# [WORK INSTRUCTION]
From the data below, retype exactly the lines starting with the one that contains "Before and after one commit to gintian/zizhitongjian, a" and ending with the one that contains "Also changed, not shown: 1_主要數據/人物總表.csv, 4", both included.

# [GIVEN RECORDS]
**********
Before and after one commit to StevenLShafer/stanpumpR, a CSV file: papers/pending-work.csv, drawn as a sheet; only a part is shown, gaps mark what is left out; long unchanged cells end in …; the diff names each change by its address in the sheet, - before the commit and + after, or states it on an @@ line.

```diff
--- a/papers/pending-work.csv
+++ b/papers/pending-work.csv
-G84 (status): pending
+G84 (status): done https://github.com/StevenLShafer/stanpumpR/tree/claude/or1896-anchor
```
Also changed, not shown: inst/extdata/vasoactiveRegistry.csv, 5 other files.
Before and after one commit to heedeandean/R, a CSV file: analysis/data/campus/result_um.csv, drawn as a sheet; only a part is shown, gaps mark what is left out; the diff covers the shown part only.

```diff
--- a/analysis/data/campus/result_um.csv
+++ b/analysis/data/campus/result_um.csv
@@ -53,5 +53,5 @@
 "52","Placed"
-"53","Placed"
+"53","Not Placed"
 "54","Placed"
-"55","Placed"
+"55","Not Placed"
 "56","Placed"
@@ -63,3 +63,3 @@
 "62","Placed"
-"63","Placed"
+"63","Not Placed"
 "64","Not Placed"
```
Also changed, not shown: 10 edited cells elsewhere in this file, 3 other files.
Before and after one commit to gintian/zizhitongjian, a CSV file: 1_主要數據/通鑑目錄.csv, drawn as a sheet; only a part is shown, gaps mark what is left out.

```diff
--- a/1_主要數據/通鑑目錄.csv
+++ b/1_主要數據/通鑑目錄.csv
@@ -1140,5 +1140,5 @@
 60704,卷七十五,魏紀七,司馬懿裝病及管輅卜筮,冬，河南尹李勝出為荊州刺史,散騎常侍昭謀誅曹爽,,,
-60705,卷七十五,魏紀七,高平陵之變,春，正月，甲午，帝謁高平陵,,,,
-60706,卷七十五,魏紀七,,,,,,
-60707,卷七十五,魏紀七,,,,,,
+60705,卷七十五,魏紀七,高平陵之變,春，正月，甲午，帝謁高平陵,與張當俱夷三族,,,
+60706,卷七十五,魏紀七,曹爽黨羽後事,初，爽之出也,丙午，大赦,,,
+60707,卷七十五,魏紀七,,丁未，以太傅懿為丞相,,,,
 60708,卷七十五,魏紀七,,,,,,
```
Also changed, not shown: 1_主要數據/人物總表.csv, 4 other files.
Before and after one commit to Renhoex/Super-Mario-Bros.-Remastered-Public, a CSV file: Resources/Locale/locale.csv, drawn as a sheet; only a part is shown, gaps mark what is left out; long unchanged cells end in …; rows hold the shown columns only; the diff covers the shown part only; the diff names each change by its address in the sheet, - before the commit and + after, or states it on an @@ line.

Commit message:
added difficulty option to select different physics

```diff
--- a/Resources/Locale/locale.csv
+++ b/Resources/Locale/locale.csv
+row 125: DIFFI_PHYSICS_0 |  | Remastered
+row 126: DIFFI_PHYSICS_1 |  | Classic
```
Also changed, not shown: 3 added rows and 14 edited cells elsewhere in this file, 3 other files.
**********
# [WRITTEN RESPONSE]
Before and after one commit to gintian/zizhitongjian, a CSV file: 1_主要數據/通鑑目錄.csv, drawn as a sheet; only a part is shown, gaps mark what is left out.

```diff
--- a/1_主要數據/通鑑目錄.csv
+++ b/1_主要數據/通鑑目錄.csv
@@ -1140,5 +1140,5 @@
 60704,卷七十五,魏紀七,司馬懿裝病及管輅卜筮,冬，河南尹李勝出為荊州刺史,散騎常侍昭謀誅曹爽,,,
-60705,卷七十五,魏紀七,高平陵之變,春，正月，甲午，帝謁高平陵,,,,
-60706,卷七十五,魏紀七,,,,,,
-60707,卷七十五,魏紀七,,,,,,
+60705,卷七十五,魏紀七,高平陵之變,春，正月，甲午，帝謁高平陵,與張當俱夷三族,,,
+60706,卷七十五,魏紀七,曹爽黨羽後事,初，爽之出也,丙午，大赦,,,
+60707,卷七十五,魏紀七,,丁未，以太傅懿為丞相,,,,
 60708,卷七十五,魏紀七,,,,,,
```
Also changed, not shown: 1_主要數據/人物總表.csv, 4 other files.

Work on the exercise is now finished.